Gallatin Adopts Rules to Become More Food-Truck Friendly
City Council Addresses Permits and Safety Issues Specific to Mobile Restaurants
GALLATIN - The Gallatin City Council has approved updates to ordinances related to mobile food trucks. The changes are intended to give more flexibility and opportunity to operators of mobile food businesses and encourage more food trucks to operate in the city of Gallatin.
“The rules we had in place made it difficult for food trucks to operate in this area,” said Gallatin Mayor Paige Brown. “Hopefully now that we’ve removed some of the barriers, we can jump-start the city’s growing food scene.”
The Gallatin City Council amended the city’s code of ordinances to include specific rules for mobile food vendors including hours of operation, operating requirements, permitting and enforcement.
Gallatin City Amended Ordinance O21Ø7-45 establishes a new permit for food trucks that were once categorized as “transient vendors.” Transient vendors (like a produce stand) typically operate in one location and pay a $50 permit. Since food trucks generally do business in a different location every day, the new $130 permit allows sales across the city for an entire year. The fee will be used to cover the costs of safety inspections of food trucks.
“We already do life-safety inspections for all of the restaurants in town,” said Gallatin’s Deputy Building Official Ben Harris. “Just because a business is on wheels shouldn’t mean they aren’t subject to the same rules. This makes it fair for everyone in this industry.”
A gathering of four or more food trucks is considered a “food-truck rally” and would require an additional $50 permit from the city’s Building Codes Department. A rally permit requires applicants to maintain a litter-free site, coordinate traffic and pedestrian safety, and meet safety standards when utilizing external lighting and electrical equipment.

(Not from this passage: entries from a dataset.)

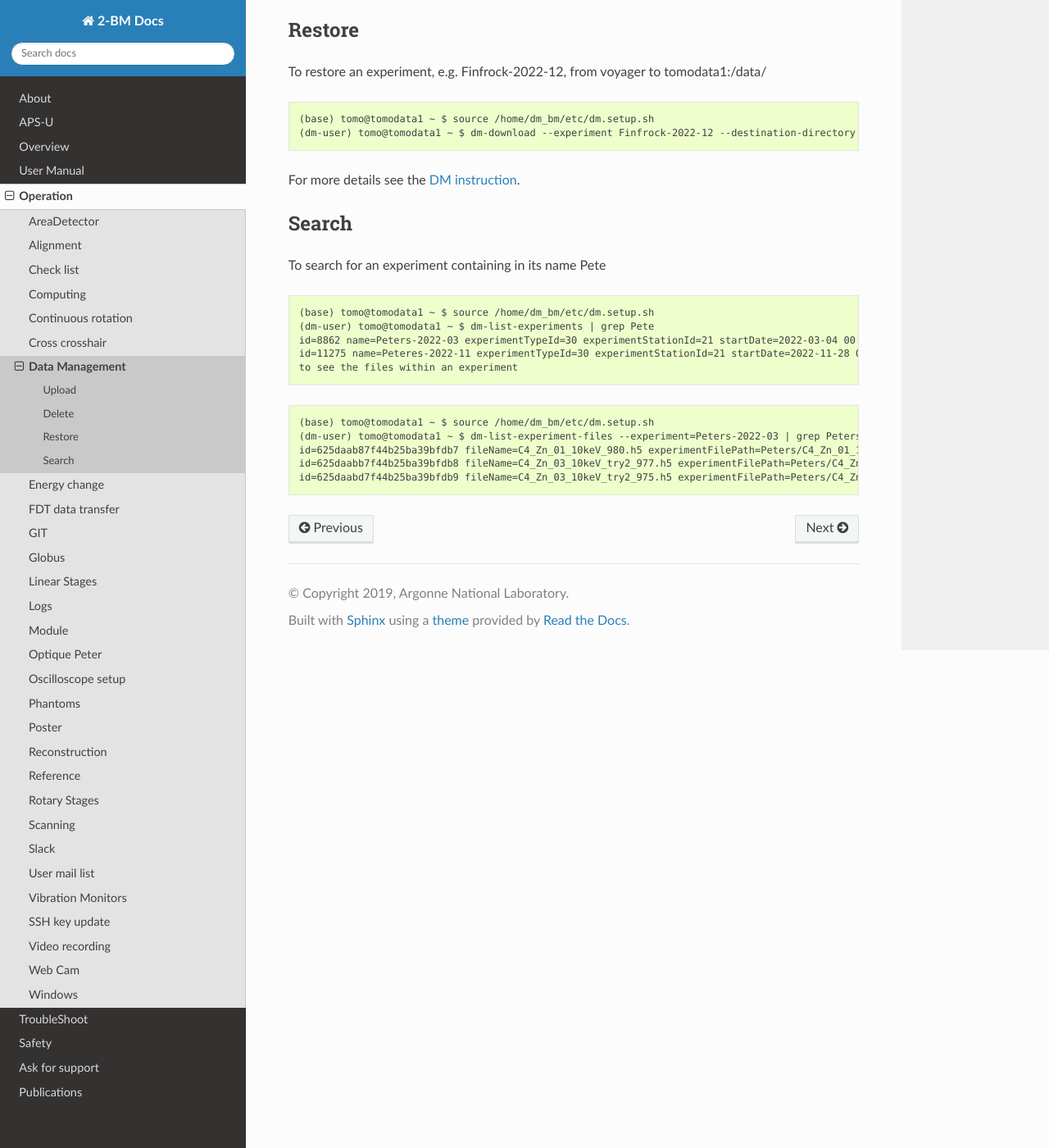
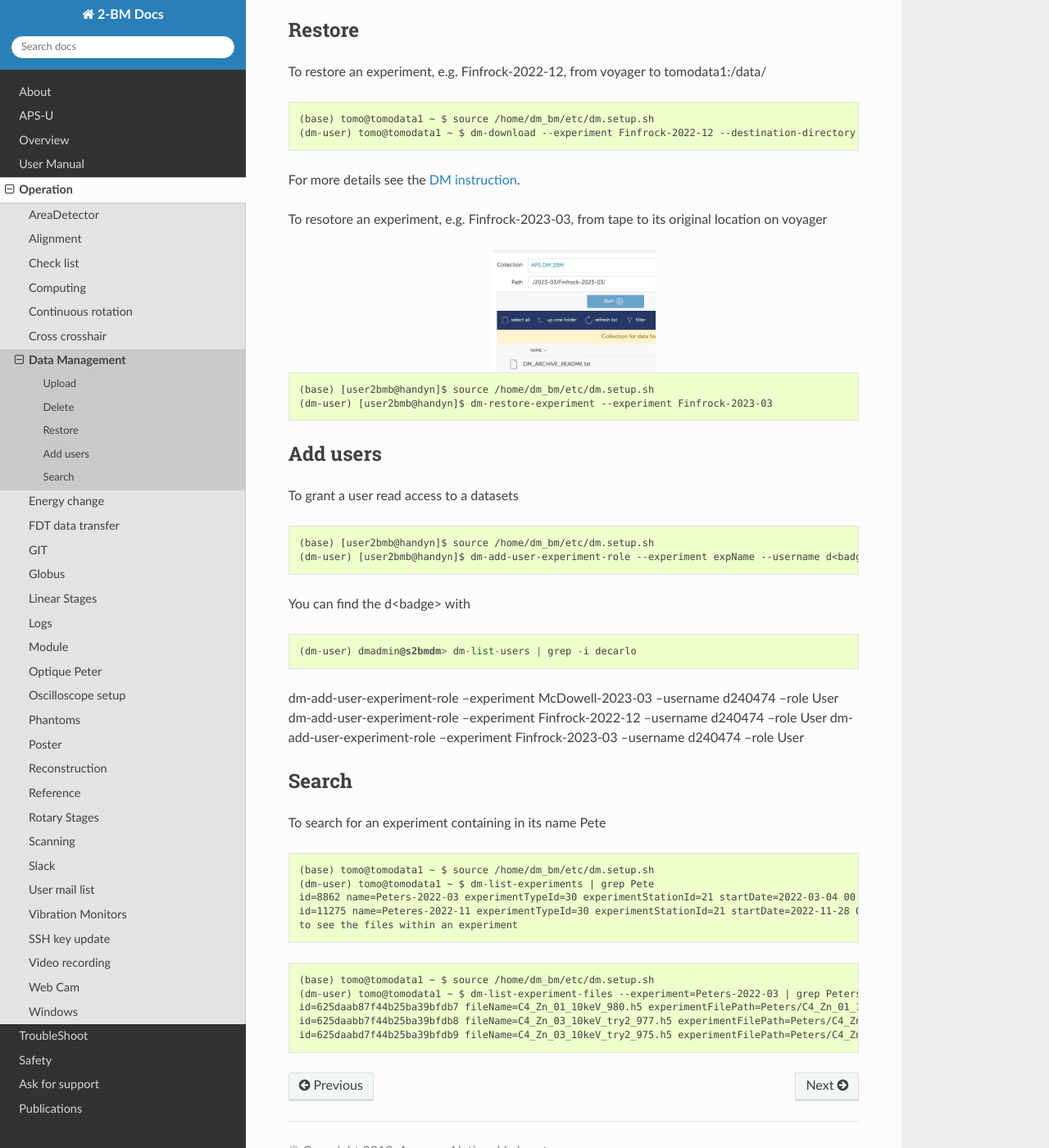
Before and after one commit to xray-imaging/2bm-docs, a Sphinx documentation site: the page built from docs/source/ops/item_035.rst, in a window 1280 px wide and 1400 px high, scrolled down 3577 px. Shown: the whole window at 82% size. Built offline with Sphinx 7.4.7 and the Read the Docs theme 3.1.0, drawn with Linux system fonts in a browser that asks for light colours; the version number could not be read and is left out.

Commit message:
added restore from tape instructions

```diff
--- a/docs/source/ops/item_035.rst
+++ b/docs/source/ops/item_035.rst
@@ -131,6 +131,40 @@ To restore an experiment, e.g. Finfrock-2022-12, from voyager to tomodata1:/data
 
 For more details see the `DM instruction <https://confluence.aps.anl.gov/display/DMGT/2-BM+Deployment>`_.
 
+To resotore an experiment, e.g. Finfrock-2023-03, from tape to its original location on voyager
+
+.. image:: ../img/voyager_on_globus.png
+   :width: 200px
+   :align: center
+   :alt: dm
+
+
+::
+
+    (base) [user2bmb@handyn]$ source /home/dm_bm/etc/dm.setup.sh
+    (dm-user) [user2bmb@handyn]$ dm-restore-experiment --experiment Finfrock-2023-03
+
+Add users
+---------
+
+To grant a user read access to a datasets
+
+::
+
+    (base) [user2bmb@handyn]$ source /home/dm_bm/etc/dm.setup.sh
+    (dm-user) [user2bmb@handyn]$ dm-add-user-experiment-role --experiment expName --username d<badge> --role User
+
+You can find the d<badge> with
+
+::
+
+    (dm-user) dmadmin@s2bmdm> dm-list-users | grep -i decarlo
+
+dm-add-user-experiment-role --experiment  McDowell-2023-03 --username d240474 --role User
+dm-add-user-experiment-role --experiment  Finfrock-2022-12 --username d240474 --role User
+dm-add-user-experiment-role --experiment  Finfrock-2023-03 --username d240474 --role User
+
+
 Search
 ------
 
```
Also changed, not shown: docs/source/img/voyager_on_globus.png (added).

Applications for a Food Truck Permit are obtained from Gallatin’s Planning Department. Operating without a permit may result in a $500 permit fee for subsequent applications.
John Boone Jr., General Partner of Grillworx Catering and Event Design of Gallatin, addressed the Gallatin City Council as they were drafting the ordinance in August 2021. Boone says food trucks often have to consider the costs of operating in a city when they are choosing a location. “Gallatin is growing and will continue to grow, and there is opportunity here. There’s going to be a need for food trucks. Hopefully the opportunities will continue to open up, that Gallatin and other places in Sumner County will make it viable for food trucks to come and serve the communities without it being something that’s hard.”
Visit the City of Gallatin’s website below for more information on Gallatin’s food truck ordinance or contact the Planning Department at 615-451-5796. https://library.municode.com/tn/gallatin/ordinances/code_of_ordinances?nodeId=1108019